So for this Guiding Question, I had the students begin putting together everything we've learned so far about short stories. They had to define what makes a short story a short story. When they were finished compiling their list, I had them Turn and Talk with a friend about what a successful short story is comprised of.
For the mini-lesson, the students shared out what they knew made a short story, and I recorded their answers. Later, I'll make an anchor chart to be displayed in the room as they are drafting.

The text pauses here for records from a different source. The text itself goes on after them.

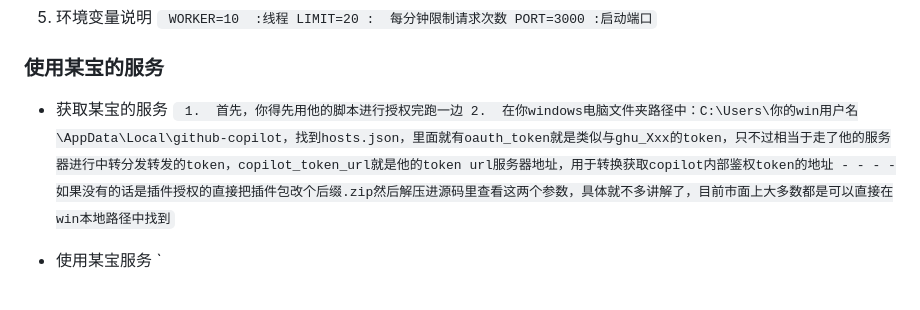
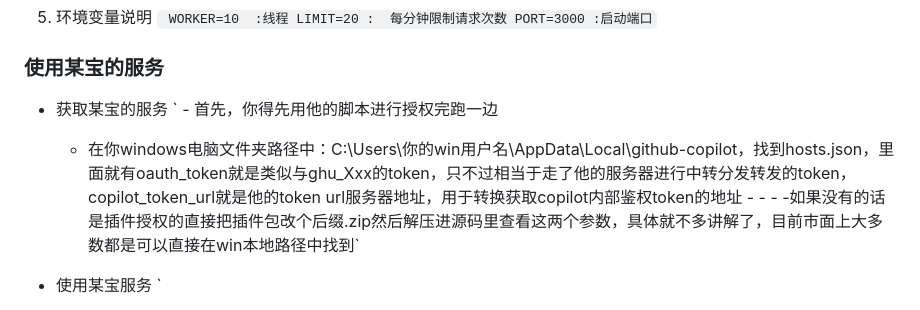
Before and after one commit to shuaiBi903/Copilot-Serve-NestJs, a Markdown page: README.md, the part around the change. GitHub-like rendering.

```diff
--- a/README.md
+++ b/README.md
@@ -42,8 +42,8 @@ curl --request POST \
   PORT=3000 :启动端口`
 ### 使用某宝的服务
   - 获取某宝的服务
-   ` 1.  首先，你得先用他的脚本进行授权完跑一边
-    2.  在你windows电脑文件夹路径中：C:\Users\你的win用户名\AppData\Local\github-copilot，找到hosts.json，里面就有oauth_token就是类似与ghu_Xxx的token，只不过相当于走了他的服务器进行中转分发转发的token，copilot_token_url就是他的token url服务器地址，用于转换获取copilot内部鉴权token的地址 - - - -如果没有的话是插件授权的直接把插件包改个后缀.zip然后解压进源码里查看这两个参数，具体就不多讲解了，目前市面上大多数都是可以直接在win本地路径中找到`
+   ` -  首先，你得先用他的脚本进行授权完跑一边
+    -  在你windows电脑文件夹路径中：C:\Users\你的win用户名\AppData\Local\github-copilot，找到hosts.json，里面就有oauth_token就是类似与ghu_Xxx的token，只不过相当于走了他的服务器进行中转分发转发的token，copilot_token_url就是他的token url服务器地址，用于转换获取copilot内部鉴权token的地址 - - - -如果没有的话是插件授权的直接把插件包改个后缀.zip然后解压进源码里查看这两个参数，具体就不多讲解了，目前市面上大多数都是可以直接在win本地路径中找到`
   - 使用某宝服务
     `
     - 将某宝的url中的/替换为&
```
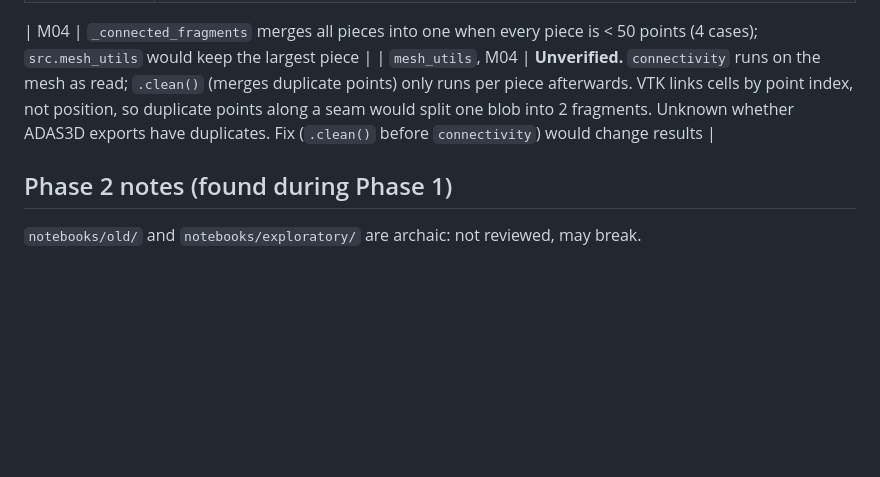
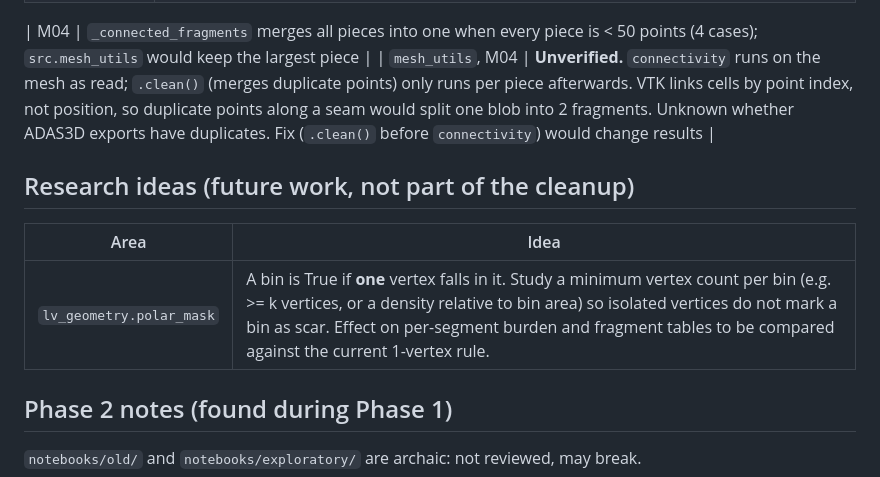
Before and after one commit to jcompanys/scar_tissue_that_I_wish_you_saw, a Markdown page: CLEANUP_PLAN.md, the part around the change. Drawn GitHub-style; blank space fills up the shorter version.

Commit message:
docs(plan): research idea - min vertex count per polar bin
Co-Authored-By: Claude Opus 5.5 <noreply@anthropic.com>

```diff
--- a/CLEANUP_PLAN.md
+++ b/CLEANUP_PLAN.md
@@ -162,6 +162,12 @@ Refresh `README.md` (tree, notebooks, modules) and `auxiliary/memory`.
 | M04 | `_connected_fragments` merges all pieces into one when every piece is < 50 points (4 cases); `src.mesh_utils` would keep the largest piece |
 | `mesh_utils`, M04 | **Unverified.** `connectivity` runs on the mesh as read; `.clean()` (merges duplicate points) only runs per piece afterwards. VTK links cells by point index, not position, so duplicate points along a seam would split one blob into 2 fragments. Unknown whether ADAS3D exports have duplicates. Fix (`.clean()` before `connectivity`) would change results |
 
+## Research ideas (future work, not part of the cleanup)
+
+| Area | Idea |
+|---|---|
+| `lv_geometry.polar_mask` | A bin is True if **one** vertex falls in it. Study a minimum vertex count per bin (e.g. >= k vertices, or a density relative to bin area) so isolated vertices do not mark a bin as scar. Effect on per-segment burden and fragment tables to be compared against the current 1-vertex rule. |
+
 ## Phase 2 notes (found during Phase 1)
 
 `notebooks/old/` and `notebooks/exploratory/` are archaic: not reviewed, may break.
```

During the lesson, if a student named something that wasn't "right," I had them defend their answers. For example, I had a student that said that short stories follow the organizational pattern of cause/effect. I challenged her to name some of the short stories we have read so far that follow this pattern (which was only one). Instead of just saying "no," I think it's moreimportant to make the students see why an answer might not fit.
Also, I began our new Read Aloud book, The Fourth Stall, and had the students listen for those same "elements." For example, on our anchor chart we agreed that the number of characters in a short story might be relatively few because there isn't time to develop them. Here, in The Fourth Stall, however, we are introduced to 6 characters in the first chapter alone. Contrasting sometimes helps students learn certain concepts.
This story starter was taken from Chris van Allsburg's book, The Mysteries of Harris Burdick. I wanted them to have a visual prompt because we hadn't done many of those, and these images always stick with me. Here are my students writing:
And here are some of their products. Keep in mind they are just drafts.
Here's an example of student work that is a great start to a short story.
If I get to a student who is stuck, sometimes I'll just begin brainstorming about the picture to them. I may mention that it might be a family of elves who live in the hole, or that this is your grandparent's basement and they always talk about their "little friends." I'll really just stream-of-consciousness blabber until something sparks!
For my student's reflection, I wanted to get away from the stagnant reflection stems that we usually have. I had the students write a reflection on a sticky note, answer the question "For this story starter, I had the most trouble with..."
By looking at these reflections, I was able to see how much progression they had made in the unit so far. For the most part, my students weren't really stuck on anything, and that tells me they are well-prepared for the Embedded Assessment.